The Global Fund for Children: Trusting in the Power of Local 
A Working Model for Transforming Lives


The Global Fund for Children: Trusting in the Power of Local

FRIDAY, MAY 12, 2017
Time: 8:00 AM Continental Breakfast
8:15 AM Program

The World Affairs Council's panel topic on May 12 is: "Trusting in the Power of Local: A Working Model for Transforming Lives." 

The Global Fund for Children says, "For more than 20 years, the Global Fund for Children has been quietly transforming the lives of children and their families around the globe. Our 'secret sauce'? A unique approach to working with stakeholders from the ground up. Join us for an in-depth discussion with Marijana Savić and Bahati Kanyamanza, key players in their organizations' success, and hear firsthand how GFC's unique model builds the capacity of civic leaders and their organizations to enrich the lives of the most vulnerable members of society: children."

GFC's mission is explained on the agency's website: "At The Global Fund for Children, we transform the lives of children on the edges of society—trafficked children, refugees, child laborers—and help them regain their rights and pursue their dreams. In other words, we do all we can to let kids be kids—no matter what their circumstances. Since 1997, we’ve reached nearly 10 million children worldwide."

For this breakfast meeting in the Council offices on Friday, May 12, the GFC speakers will include:

  • Neil Ghosh, The Global Fund for Children Executive Vice President;
  • Marijana Savić, founder and director of NGO Atina, Belgrade, Serbia; and
  • Bahati Kanyamanza, co-founder COBURWAS International Youth Organization to Transform Africa (CIYOTA), Kyangwali, Uganda'

Mr. Ghosh says that the GFC "finds and invests in innovative grassroots organizations that serve the world’s most vulnerable children—street children, trafficked children, refugees—in more than 50 countries worldwide. GFC supports these organizations with financial resources, management training, capacity building and technical assistance to help them achieve their vision, become sustainable and reach even more children in need."

Headquartered in Washington, D.C., GFC has offices in London, Hong Kong and India.

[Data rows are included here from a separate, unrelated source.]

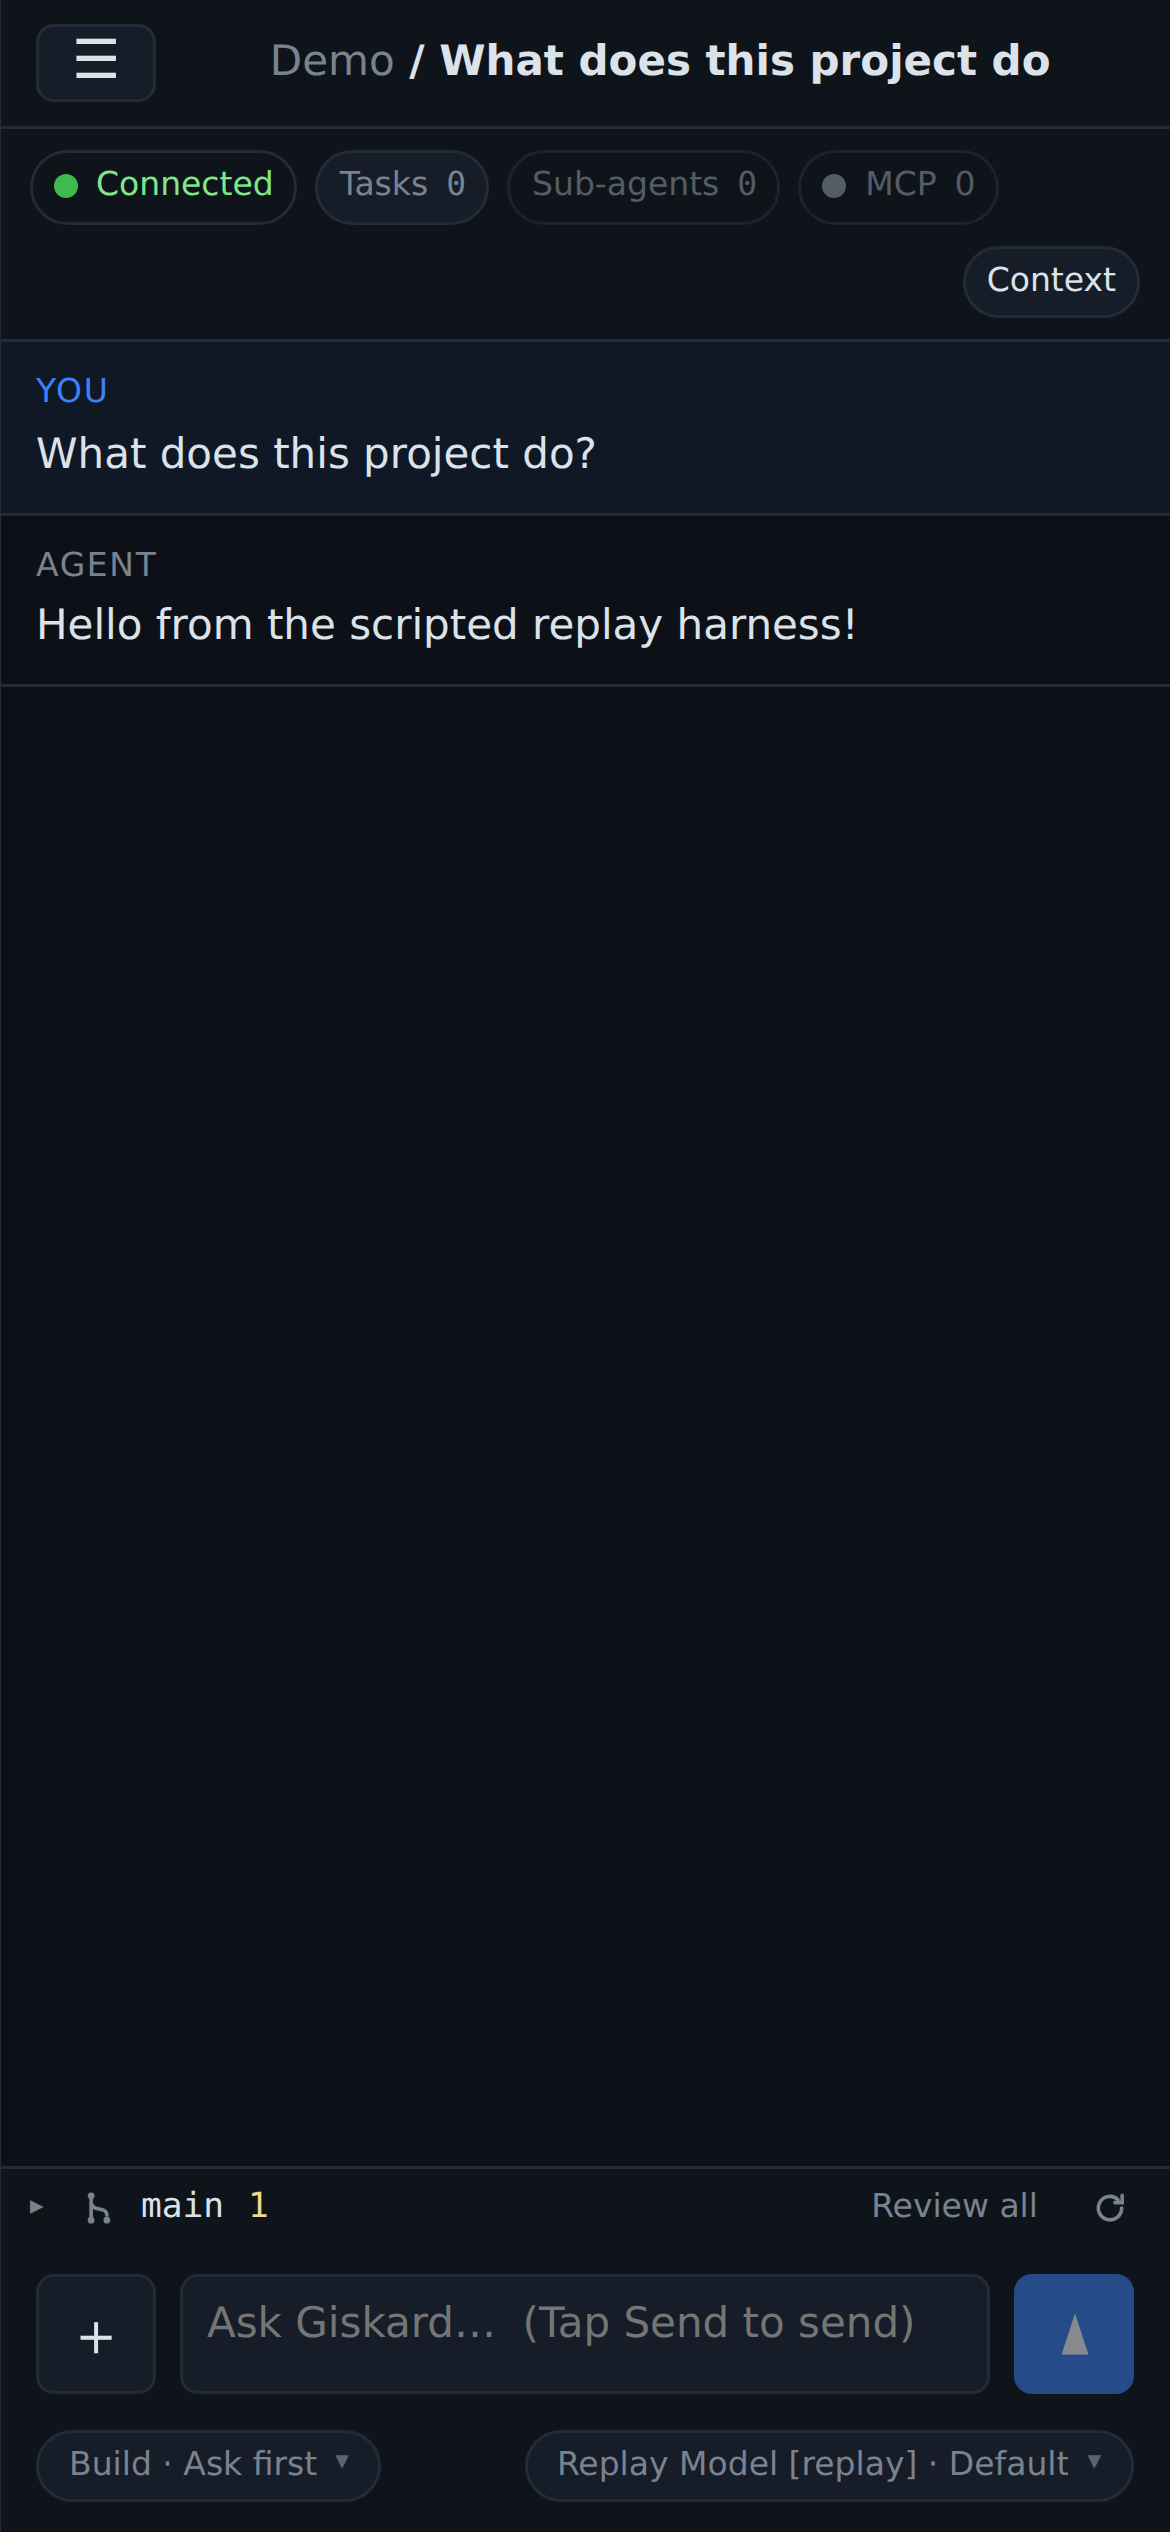
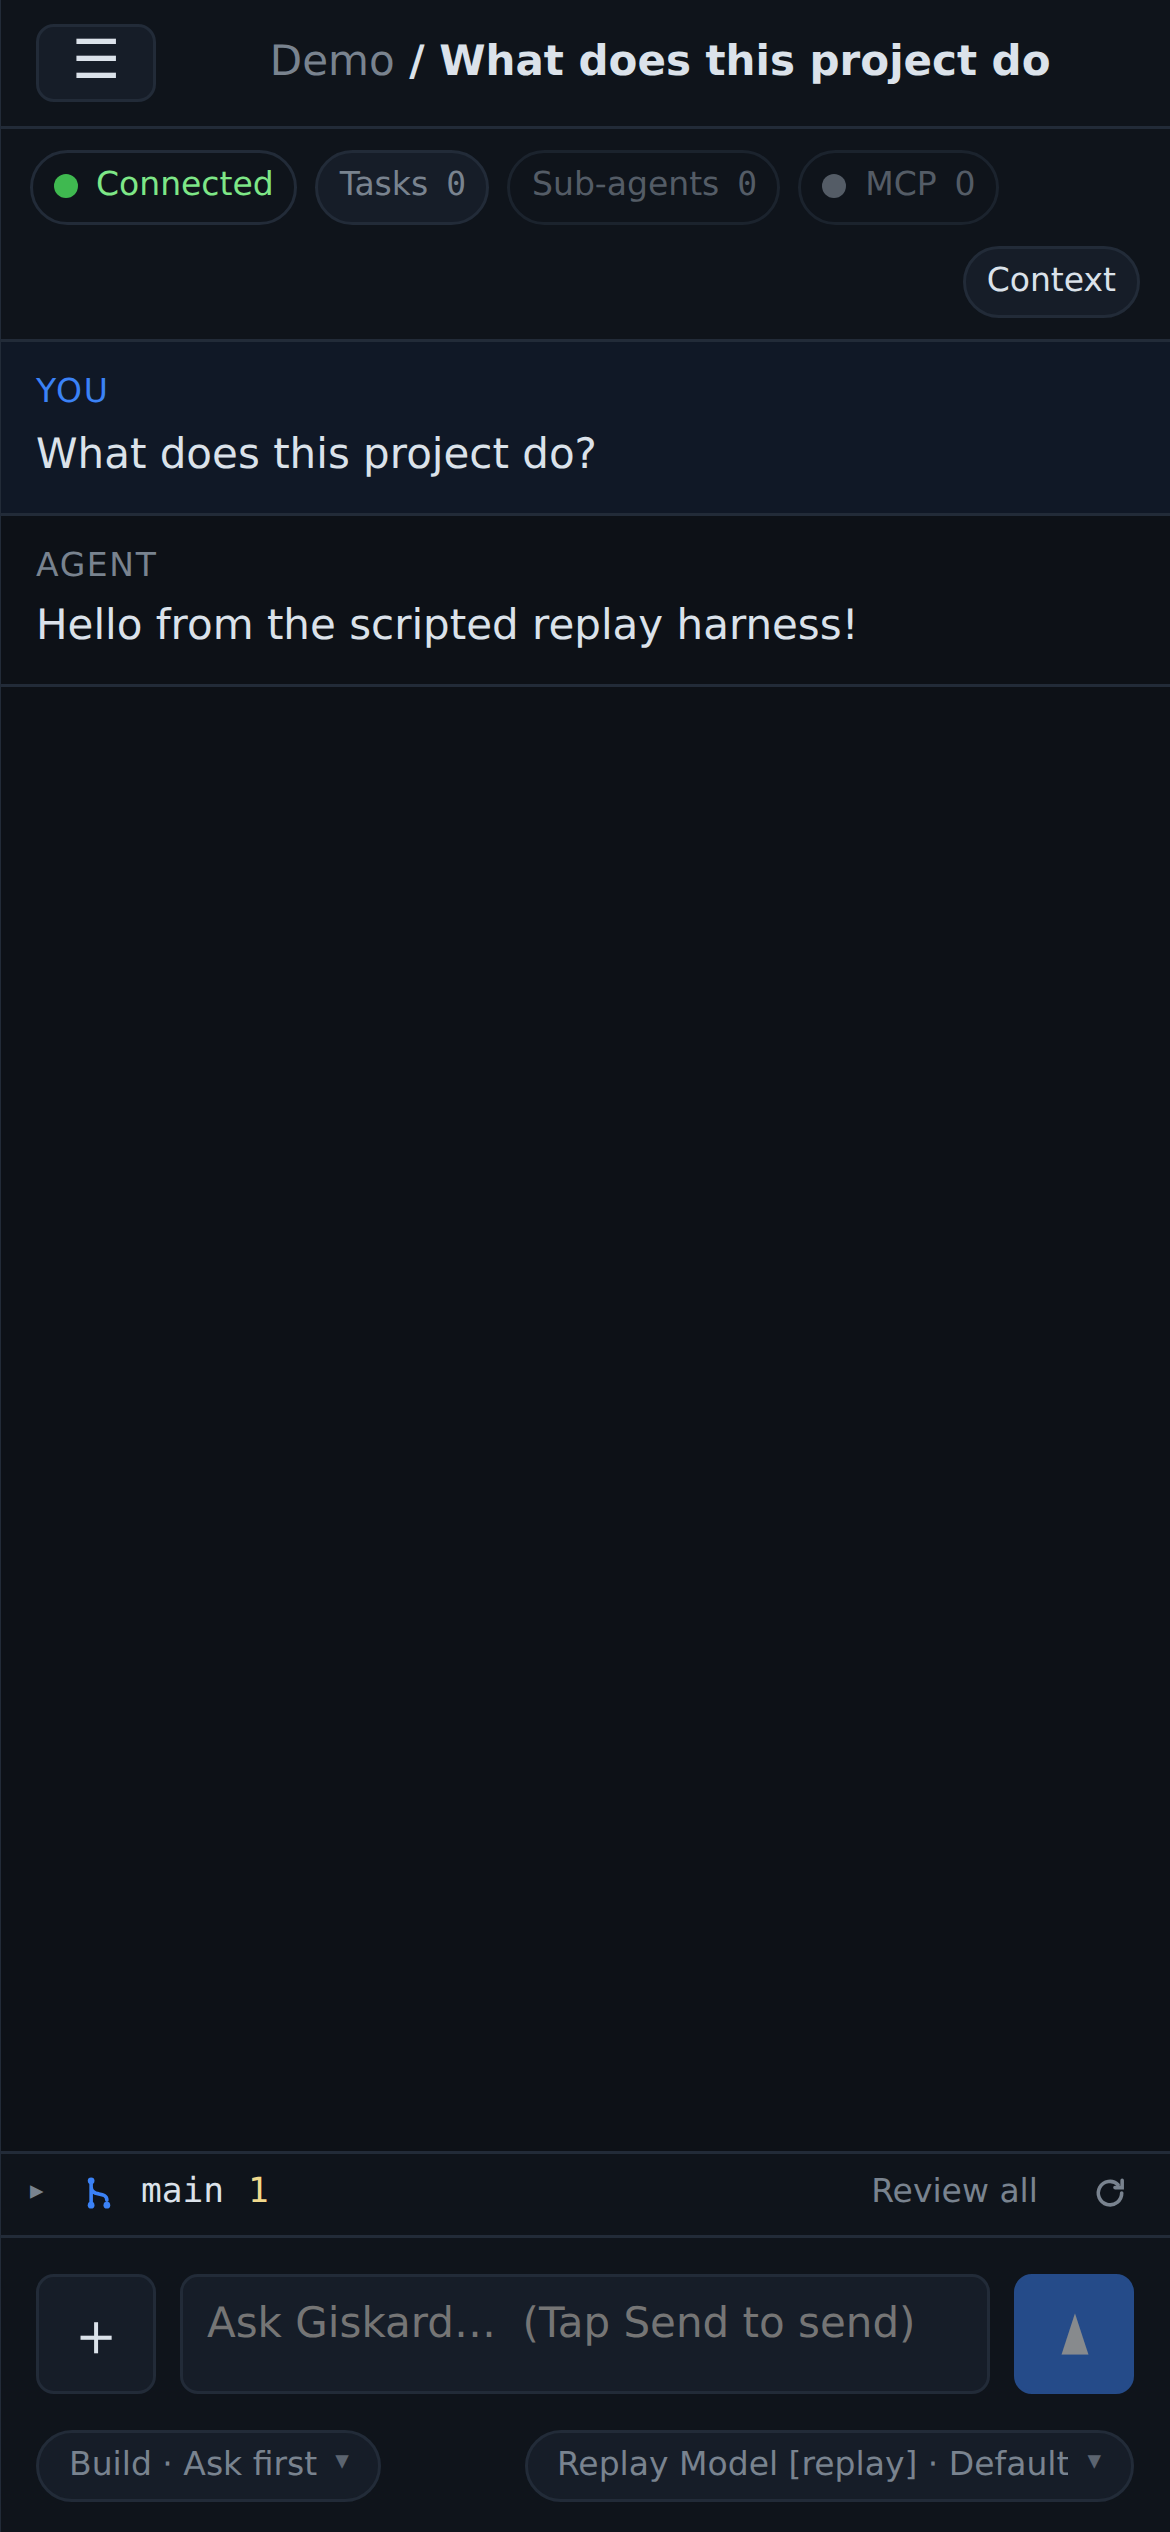
Give the Git status line its own edges and the theme's accent
The line sits between the transcript and the composer, so it needs a rule
on each boundary to read as its own band. It had none below: collapsed, it
ran straight into the composer as though the two were one control, and
expanded, the file list was separated from the head above it but not from
the composer below it. The composer's own border was being suppressed
whenever the line was present; it no longer is.

The branch glyph now takes `--accent`, which each appearance theme sets for
itself — blue under IDE and Bubbles, green under Terminal — so it reads as
part of the theme rather than as one more grey mark in a row of them. Only
the glyph: the refresh control beside it is an action and stays muted, and
the conflict and error states keep their red.

Claude-Session: https://claude.ai/code/session_01DEjHUhgZUTTwPtYKjA7YN2

diff --git a/tests/e2e/tests/git-status.spec.ts b/tests/e2e/tests/git-status.spec.ts
@@ -89,6 +89,51 @@ test.describe("git status line", () => {
     expect(await shorten("main", 60)).toBe("main");
   });
 
+  // The line sits between the transcript and the composer, and has to read as its own band rather
+  // than as part of either. That means a rule on each boundary — including below the file list when
+  // it is open, which is the edge that is easy to lose.
+  test("keeps a separator on every edge, collapsed and expanded", async ({ page }) => {
+    const borderTop = (selector: string) =>
+      page.locator(selector).evaluate((node) => getComputedStyle(node).borderTopWidth);
+
+    expect(await borderTop("#gitLine")).toBe("1px");
+    expect(await borderTop("#composer")).toBe("1px");
+
+    await page.locator("#gitLineToggle").click();
+    await expect(page.locator("#gitLineBody")).toBeVisible();
+    // Head from list, and list from composer.
+    expect(await borderTop("#gitLineBody")).toBe("1px");
+    expect(await borderTop("#composer")).toBe("1px");
+  });
+
+  // The branch glyph carries the appearance theme's accent, so it belongs to the theme rather than
+  // being another grey mark in the row.
+  test("tints the branch glyph with the theme accent", async ({ page }) => {
+    const iconColor = async (theme: string) => {
+      await page.evaluate((t) => document.documentElement.setAttribute("data-appearance", t), theme);
+      return page.locator("#gitIcon").evaluate((node) => getComputedStyle(node).color);
+    };
+    const accent = async () =>
+      page.evaluate(() =>
+        getComputedStyle(document.documentElement).getPropertyValue("--accent").trim(),
+      );
+
+    for (const theme of ["ide", "bubbles", "terminal"]) {
+      const [color, themeAccent] = [await iconColor(theme), await accent()];
+      expect(themeAccent).not.toBe("");
+      // Compare through a canvas-free parse: the computed colour is rgb(), the token is a hex.
+      const expected = await page.evaluate((hex) => {
+        const probe = document.createElement("span");
+        probe.style.color = hex;
+        document.body.append(probe);
+        const value = getComputedStyle(probe).color;
+        probe.remove();
+        return value;
+      }, themeAccent);
+      expect(color, `branch glyph should match the ${theme} accent`).toBe(expected);
+    }
+  });
+
   // An untracked directory is reported collapsed, with a trailing slash. Its own name is what the
   // reader is looking for, so it has to end up in the bold segment rather than leaving the row
   // dimmed with an empty filename.

diff --git a/crates/giskard-server/static/app.css b/crates/giskard-server/static/app.css
@@ -486,6 +486,10 @@
   .git-line-toggle:hover:not(:disabled) { color:var(--fg); }
   .git-line-toggle:disabled { cursor:default; }
   .git-icon { width:12px; height:12px; flex:none; }
+  /* The branch glyph takes the appearance theme's accent, so it tracks whatever the theme sets
+     (blue in IDE and Bubbles, green in Terminal) instead of being another grey mark in the row.
+     Scoped to the toggle: the refresh control beside it is an action, and stays muted. */
+  .git-line-toggle .git-icon { color:var(--accent); }
   .git-caret { flex:none; width:9px; font-size:9px; line-height:1; color:var(--muted); transition:transform .12s; }
   .git-caret[hidden] { display:none; }
   .git-line.expanded .git-caret { transform:rotate(90deg); }
@@ -566,7 +570,6 @@
   .git-empty { padding:8px 6px; color:var(--muted); font-size:12px; }
 
   .composer { display:flex; gap:8px; padding:12px; border-top:1px solid var(--border); background:var(--panel); }
-  .git-line:not([hidden]) + .composer { border-top:0; padding-top:8px; }
   .composer.drag-over { outline:2px solid var(--accent); outline-offset:-4px; background:var(--panel2); }
   .composer #attachBtn {
     width:40px; min-width:40px; height:40px;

According to the Global Fund for Children, Belgrade has become "a main transit point and resettlement location for Syrian families fleeing war." But, it reports, "Because women and children are particularly vulnerable and at risk of abuse and exploitation during times like these, NGO Atina has stepped up to assist." (Atina, founded in 2004 by Marijana Savić, provides "long-term, direct assistance to women and children who are victims of trafficking and sexual or labor exploitation.")

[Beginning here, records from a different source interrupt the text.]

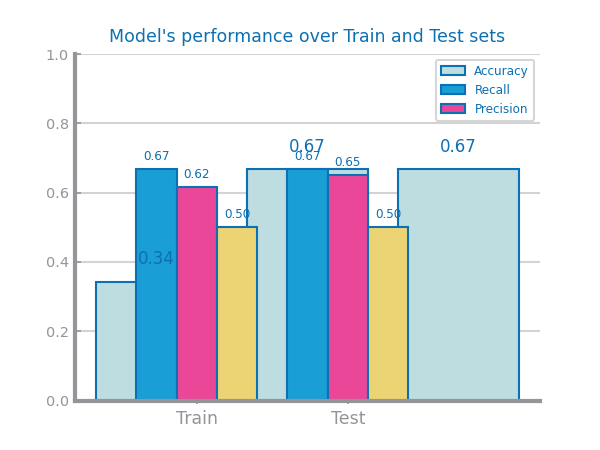
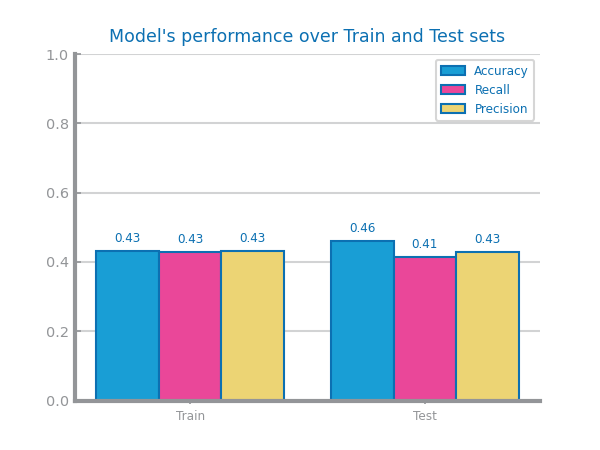
Balancing a funcionar, accuracy e recall muito baixas

diff --git a/Naive_Bayes_Balanced.py b/Naive_Bayes_Balanced.py
@@ -16,9 +16,10 @@ import itertools
 file_tag = 'diabetic'
 data = read_csv('data/Balancing/unbalanced.csv', index_col=0)
 target = 'readmitted'
+data[target]=2*data[target]
 
-verypositive = 1
-positive = 0.5
+verypositive = 2
+positive = 1
 negative = 0
 values = {'Original': [len(data[data[target] == verypositive]), len(data[data[target] == positive]), len(data[data[target] == negative])]}
 
@@ -39,7 +40,7 @@ train = concat([DataFrame(trnX, columns=data.columns), DataFrame(trnY,columns=[t
 original = train
 class_var = 'readmitted'
 target_count = original[class_var].value_counts()
-middle_class = 1
+middle_class = 2
 positive_class = target_count.idxmin()
 negative_class = target_count.idxmax()
 
@@ -157,6 +158,6 @@ evaluation = {
         'Accuracy': [accuracy_train, accuracy_test],
         'Recall': [recall_train, recall_test],
         'Precision': [precision_train, precision_test]}
-
+plt.figure()
 multiple_bar_chart(['Train', 'Test'], evaluation, title="Model's performance over Train and Test sets", percentage=True)
 savefig('images/balancing/Mean_BernoulliNB_study.png')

CIYOTA founder Bhati Kanyamanza works to improve education for young people, focusing recently on "providing quality education for marginalized girls." CIYOTA’s programs are said to have helped more than 5,000 young people not only receive quality education but also to be trained "in active nonviolence, entrepreneurship, and leadership, both in Uganda and the Democratic Republic of the Congo."

Learn more about the GFC at

Location: Nokia Conference Center at the World Affairs Council 
325 N. St. Paul Street, Suite 4200 
Dallas, TX 75201